Directions for this task.
Without any images, write the data out exactly as it appears.

Records supplied.

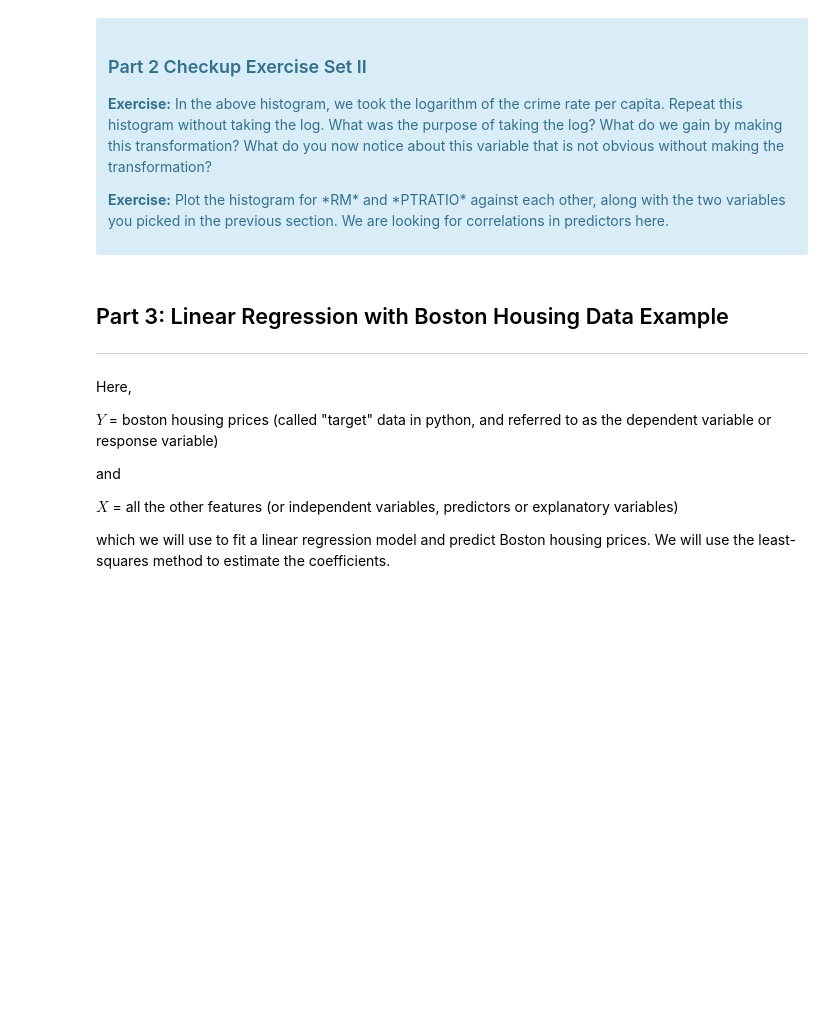
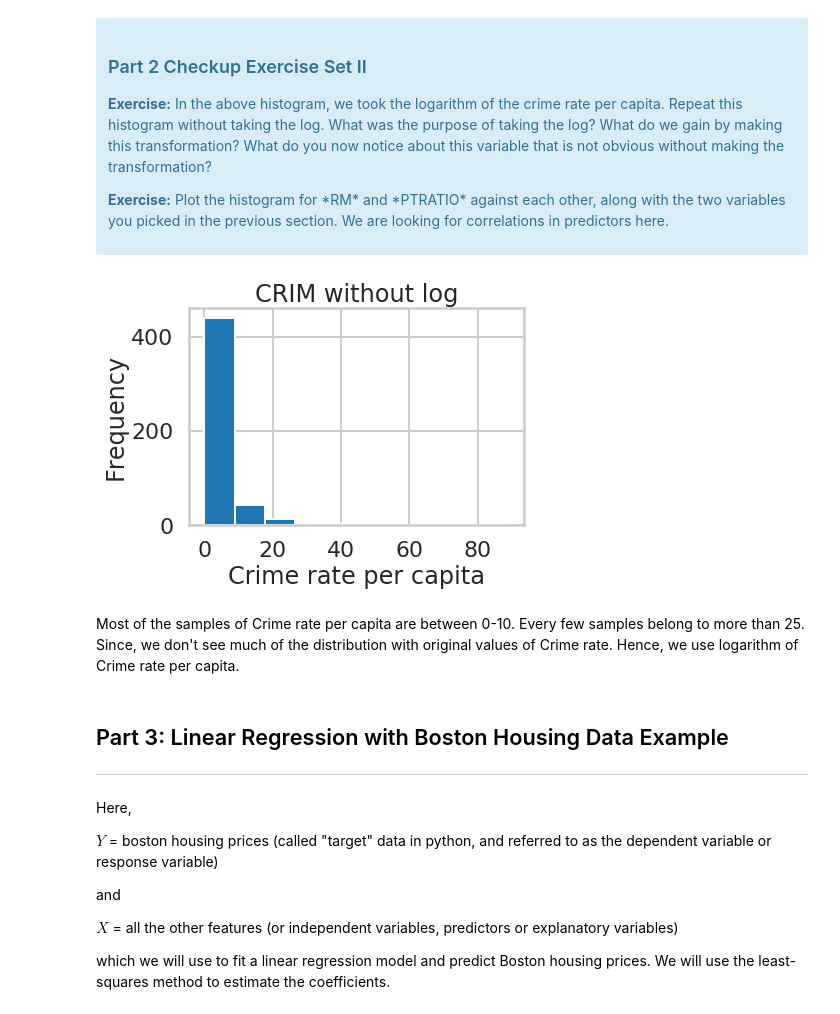
Before and after one commit to aliborji/springboard-mini-projects, a Jupyter notebook: linear_regression/Mini_Project_Linear_Regression.ipynb, the cells around one changed output. Cells and saved outputs as stored; diff of their text form; code cells hidden in the pictures; blank space fills up the shorter version.

```diff
--- a/linear_regression/Mini_Project_Linear_Regression.ipynb
+++ b/linear_regression/Mini_Project_Linear_Regression.ipynb
@@ -350,3 +368,16 @@ plt.show()
+# %%
+#your turn
+plt.hist(bos.CRIM)
+plt.title("CRIM without log")
+plt.xlabel("Crime rate per capita")
+plt.ylabel("Frequency")
+plt.show()
+# %% [output]
+[figure, added]
+# %% [markdown]
+ Most of the samples of Crime rate per capita are between 0-10. Every few samples belong to more than 25.
+ Since, we don't see much of the distribution with original values of Crime rate.
+ Hence, we use logarithm of Crime rate per capita.
 # %% [markdown]
 ## Part 3: Linear Regression with Boston Housing Data Example
 ***
```
Also changed, not shown: parts of 13 cells of this notebook.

Exercise response.
Before and after one commit to aliborji/springboard-mini-projects, a Jupyter notebook: linear_regression/Mini_Project_Linear_Regression.ipynb, the cells around one changed output. Cells and saved outputs as stored; diff of their text form; code cells hidden in the pictures; blank space fills up the shorter version.

```diff
--- a/linear_regression/Mini_Project_Linear_Regression.ipynb
+++ b/linear_regression/Mini_Project_Linear_Regression.ipynb
@@ -350,3 +368,16 @@ plt.show()
+# %%
+#your turn
+plt.hist(bos.CRIM)
+plt.title("CRIM without log")
+plt.xlabel("Crime rate per capita")
+plt.ylabel("Frequency")
+plt.show()
+# %% [output]
+[figure, added]
+# %% [markdown]
+ Most of the samples of Crime rate per capita are between 0-10. Every few samples belong to more than 25.
+ Since, we don't see much of the distribution with original values of Crime rate.
+ Hence, we use logarithm of Crime rate per capita.
 # %% [markdown]
 ## Part 3: Linear Regression with Boston Housing Data Example
 ***
```
Also changed, not shown: parts of 13 cells of this notebook.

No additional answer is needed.